§ **Task item**:
Pull each line containing "assests" out of the data and copy it.

§ **Source records**:

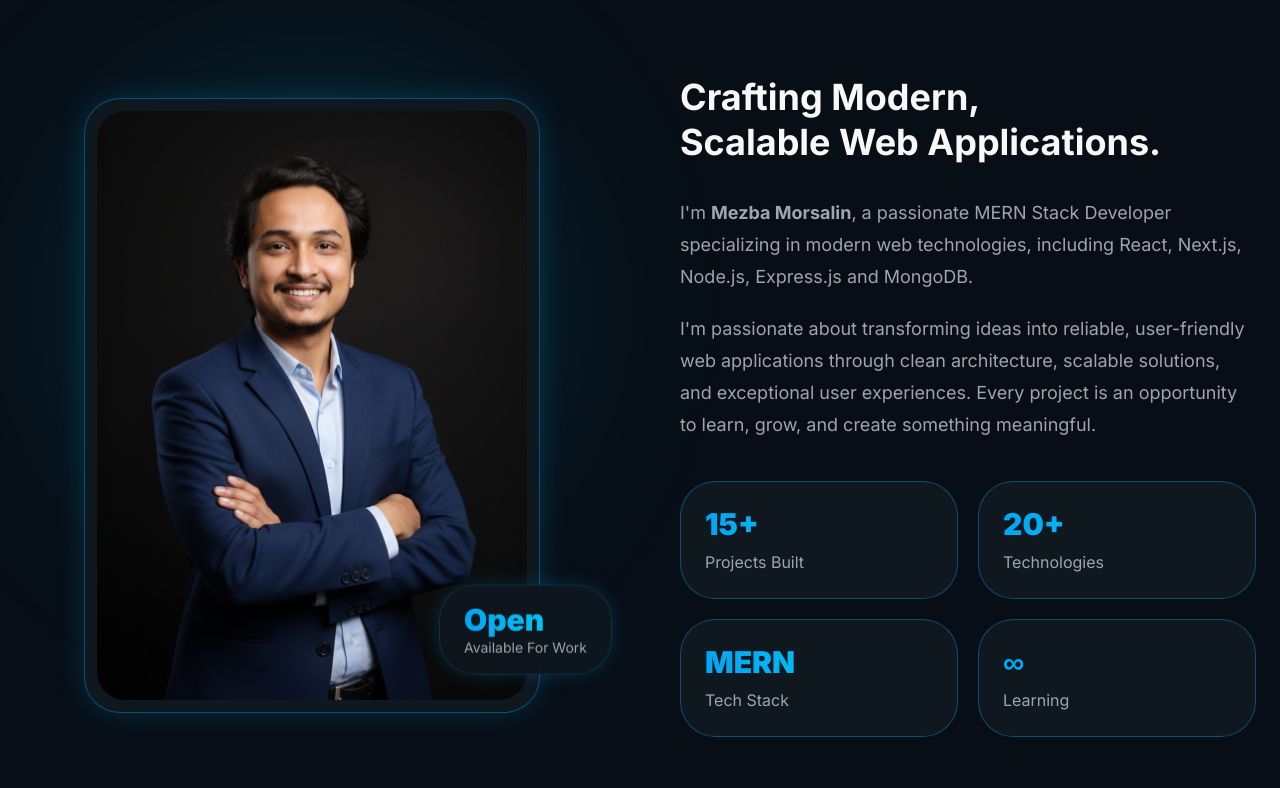
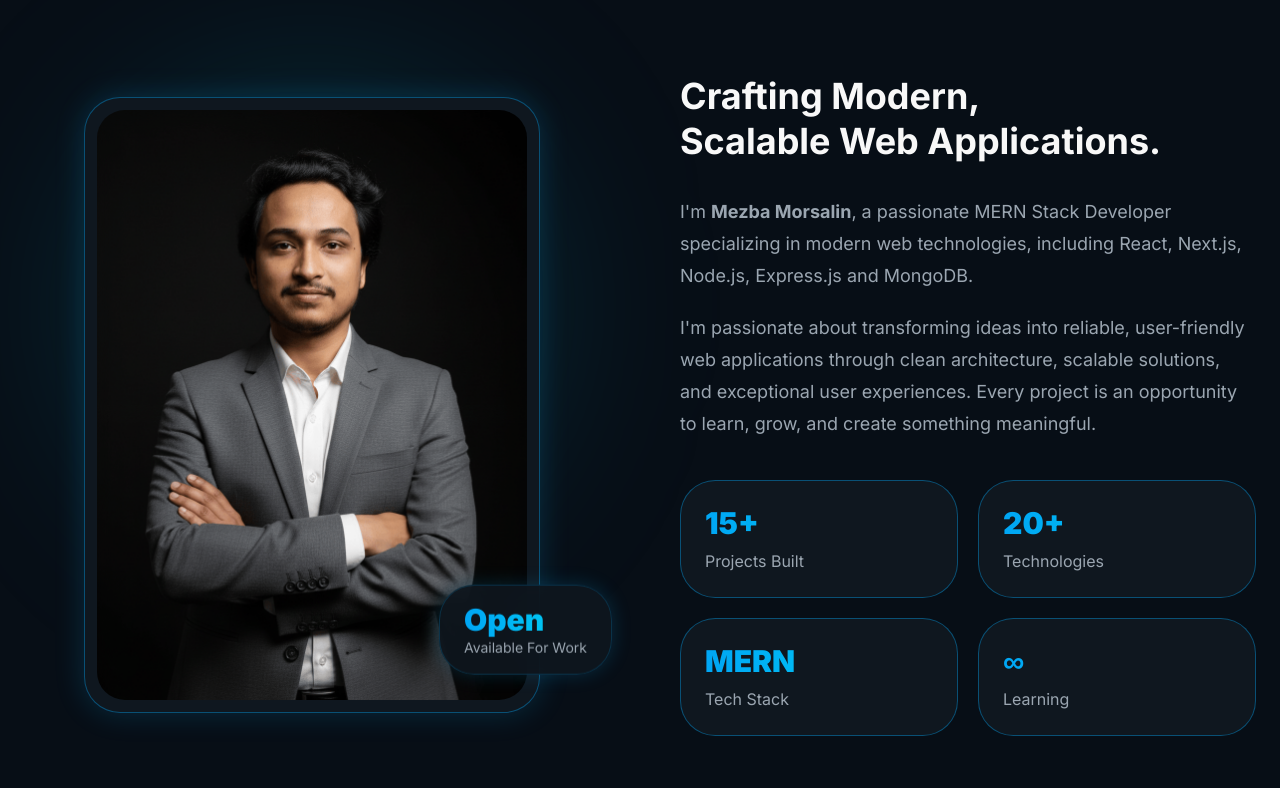
Before and after one commit to Mezba-Morsalin/mezba-morsalin-portfolio, a Next.js app: page / in a window 1280 px wide. Shown: the part 1012-1800 px from the top of the page. Built offline with nearby package versions, Linux system fonts and the light colour scheme.

Commit message:
Changing Sections ui

```diff
--- a/src/components/About.jsx
+++ b/src/components/About.jsx
@@ -2,10 +2,6 @@
 
 import Image from "next/image";
 import { motion } from "motion/react";
-import { ArrowRight, Download } from "lucide-react";
-import { Button } from "@/components/ui/button";
-
-import aboutImg from "../../public/assests/mezba2.png"
 
 const stats = [
   {
@@ -66,7 +62,7 @@ export default function About() {
 
             <div className="relative rounded-[36px] border border-sky-500/40 bg-card p-3 shadow-[0_0_30px_rgba(14,165,233,.2)]">
               <Image
-                src="/assests/mezba2.png"
+                src="/assests/MezbaMorsalin.png"
                 alt="Mezba"
                 width={430}
                 height={520}
--- a/src/components/Hero.jsx
+++ b/src/components/Hero.jsx
@@ -19,7 +19,7 @@ import {
 
 import { Button } from "@/components/ui/button";
 
-import bannerImg from "../../public/assests/MezbaMorsalin.png";
+import bannerImg from "../../public/assests/mezba1.png";
 import Link from "next/link";
 
 const TypeAnimation = dynamic(
```
Also changed, not shown: public/assests/mezba1.png (added).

§ **Answer for the task**:
-import aboutImg from "../../public/assests/mezba2.png"
-                src="/assests/mezba2.png"
+                src="/assests/MezbaMorsalin.png"
-import bannerImg from "../../public/assests/MezbaMorsalin.png";
+import bannerImg from "../../public/assests/mezba1.png";
Also changed, not shown: public/assests/mezba1.png (added).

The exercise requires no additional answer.